The Delegation Deception: What Is It?
At its core, the delegation deception is the belief that you are the only person who can get something done. This often stems from an insecurity about your abilities or a desire to maintain control over all aspects of your business. You may feel like you are the only one who can write effective emails, make follow-up calls, or prepare for appointments. This mindset can be especially problematic for financial advisors who want to grow their business and take on more clients.
Why Is the Delegation Deception a Problem?
The delegation deception is a problem because it limits your ability to scale your business. If you are spending all of your time on low-value tasks like writing emails or making follow-up calls, you won’t have enough time to focus on high-value tasks like acquiring new clients or serving existing ones. This can lead to stagnation and make it difficult to take your business to the next level. Additionally, it can lead to burnout and a lack of work-life balance.
How Can You Overcome the Delegation Deception?
The first step to overcoming the delegation deception is to recognize that it exists. As Brandon Stukey notes, many financial advisors struggle with this mindset, so you’re not alone if you find yourself falling into this trap. Once you acknowledge the problem, you can start to take action to address it.
One useful tool for overcoming the delegation deception is the delegation filter, developed by Dan Sullivan. This exercise involves breaking down every task you do in your business into four categories:
Unique ability: These are the tasks that you are best at and that only you can do. Examples might include running appointments, selling, creating financial plans, or managing money.
Excellent: These are tasks that you are good at, but that someone else could also do well.
Okay: These are tasks that you can do, but that you don’t love and aren’t great at.
Hate: These are tasks that you don’t like and that you’re not good at.
Once you’ve categorized all of your tasks, you can start to identify which ones you can delegate or outsource. Every task that you can hand off to someone else is an hour that you can reinvest in high-value activities that will help you grow your business.

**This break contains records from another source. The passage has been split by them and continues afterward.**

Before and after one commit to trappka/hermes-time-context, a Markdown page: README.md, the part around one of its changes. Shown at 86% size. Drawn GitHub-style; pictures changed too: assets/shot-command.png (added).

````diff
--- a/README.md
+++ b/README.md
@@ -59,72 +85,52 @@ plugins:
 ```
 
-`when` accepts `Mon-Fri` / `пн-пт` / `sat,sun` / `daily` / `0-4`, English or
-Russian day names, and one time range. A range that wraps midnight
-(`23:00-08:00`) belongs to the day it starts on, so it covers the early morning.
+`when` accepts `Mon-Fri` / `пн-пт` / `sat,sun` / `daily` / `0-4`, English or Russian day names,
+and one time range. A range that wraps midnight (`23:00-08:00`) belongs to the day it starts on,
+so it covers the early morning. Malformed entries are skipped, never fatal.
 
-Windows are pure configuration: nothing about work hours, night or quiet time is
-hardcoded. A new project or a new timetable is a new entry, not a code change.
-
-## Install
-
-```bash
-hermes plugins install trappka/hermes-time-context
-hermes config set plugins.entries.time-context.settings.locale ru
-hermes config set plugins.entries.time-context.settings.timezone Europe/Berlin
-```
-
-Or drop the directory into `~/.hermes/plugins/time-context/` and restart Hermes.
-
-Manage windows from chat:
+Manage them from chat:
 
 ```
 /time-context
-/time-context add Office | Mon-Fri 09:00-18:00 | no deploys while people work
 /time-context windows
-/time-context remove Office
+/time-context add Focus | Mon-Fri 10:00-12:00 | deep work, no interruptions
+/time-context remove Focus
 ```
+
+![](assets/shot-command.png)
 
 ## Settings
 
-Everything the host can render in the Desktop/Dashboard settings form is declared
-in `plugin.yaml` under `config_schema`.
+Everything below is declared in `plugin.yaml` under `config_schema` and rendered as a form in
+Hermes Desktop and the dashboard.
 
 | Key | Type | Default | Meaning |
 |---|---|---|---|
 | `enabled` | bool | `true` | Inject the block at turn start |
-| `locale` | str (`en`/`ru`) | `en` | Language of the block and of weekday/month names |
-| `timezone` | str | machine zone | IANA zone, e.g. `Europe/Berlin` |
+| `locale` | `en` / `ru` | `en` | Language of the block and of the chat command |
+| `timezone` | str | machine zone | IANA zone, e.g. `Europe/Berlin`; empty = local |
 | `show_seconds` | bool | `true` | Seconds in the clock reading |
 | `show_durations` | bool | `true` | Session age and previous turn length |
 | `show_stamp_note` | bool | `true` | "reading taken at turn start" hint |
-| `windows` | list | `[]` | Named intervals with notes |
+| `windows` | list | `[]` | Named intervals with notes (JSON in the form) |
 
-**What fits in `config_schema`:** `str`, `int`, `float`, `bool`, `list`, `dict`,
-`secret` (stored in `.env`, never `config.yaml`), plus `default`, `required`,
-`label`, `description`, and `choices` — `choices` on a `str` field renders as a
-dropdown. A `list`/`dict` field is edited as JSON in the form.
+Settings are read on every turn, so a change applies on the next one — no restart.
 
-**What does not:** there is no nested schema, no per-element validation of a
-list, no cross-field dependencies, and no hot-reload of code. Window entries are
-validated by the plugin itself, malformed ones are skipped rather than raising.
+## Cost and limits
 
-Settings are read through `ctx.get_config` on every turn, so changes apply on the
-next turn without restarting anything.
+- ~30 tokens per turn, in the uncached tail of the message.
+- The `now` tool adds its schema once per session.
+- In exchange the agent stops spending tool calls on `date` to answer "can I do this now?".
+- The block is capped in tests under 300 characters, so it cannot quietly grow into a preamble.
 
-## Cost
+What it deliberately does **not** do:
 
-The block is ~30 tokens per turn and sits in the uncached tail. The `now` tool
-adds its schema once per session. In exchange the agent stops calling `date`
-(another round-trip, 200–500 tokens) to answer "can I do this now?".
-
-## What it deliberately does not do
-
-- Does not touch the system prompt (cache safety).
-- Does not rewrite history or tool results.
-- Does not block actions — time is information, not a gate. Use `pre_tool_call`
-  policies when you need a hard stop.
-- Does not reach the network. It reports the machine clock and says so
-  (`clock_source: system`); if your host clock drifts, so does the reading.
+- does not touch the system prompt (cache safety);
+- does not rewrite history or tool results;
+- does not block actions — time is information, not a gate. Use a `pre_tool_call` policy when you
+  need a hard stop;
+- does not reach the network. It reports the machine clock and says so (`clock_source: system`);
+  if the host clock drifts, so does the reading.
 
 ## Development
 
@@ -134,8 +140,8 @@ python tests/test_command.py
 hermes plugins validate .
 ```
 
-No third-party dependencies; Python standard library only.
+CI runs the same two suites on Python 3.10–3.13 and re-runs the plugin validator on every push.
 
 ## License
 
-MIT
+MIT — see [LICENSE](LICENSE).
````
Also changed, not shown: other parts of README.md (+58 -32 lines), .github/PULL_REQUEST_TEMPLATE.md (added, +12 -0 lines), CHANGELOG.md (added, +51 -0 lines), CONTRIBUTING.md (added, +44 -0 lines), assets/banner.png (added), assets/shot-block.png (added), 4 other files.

If you’re a financial advisor struggling with the delegation deception, you’re not alone. Many advisors fall into the trap of thinking that they are the only ones who can get things done. However, this mindset can limit your ability to scale your business and achieve the success you desire. By acknowledging the problem and using tools like the delegation filter, you can overcome the delegation deception and take your business to the next level.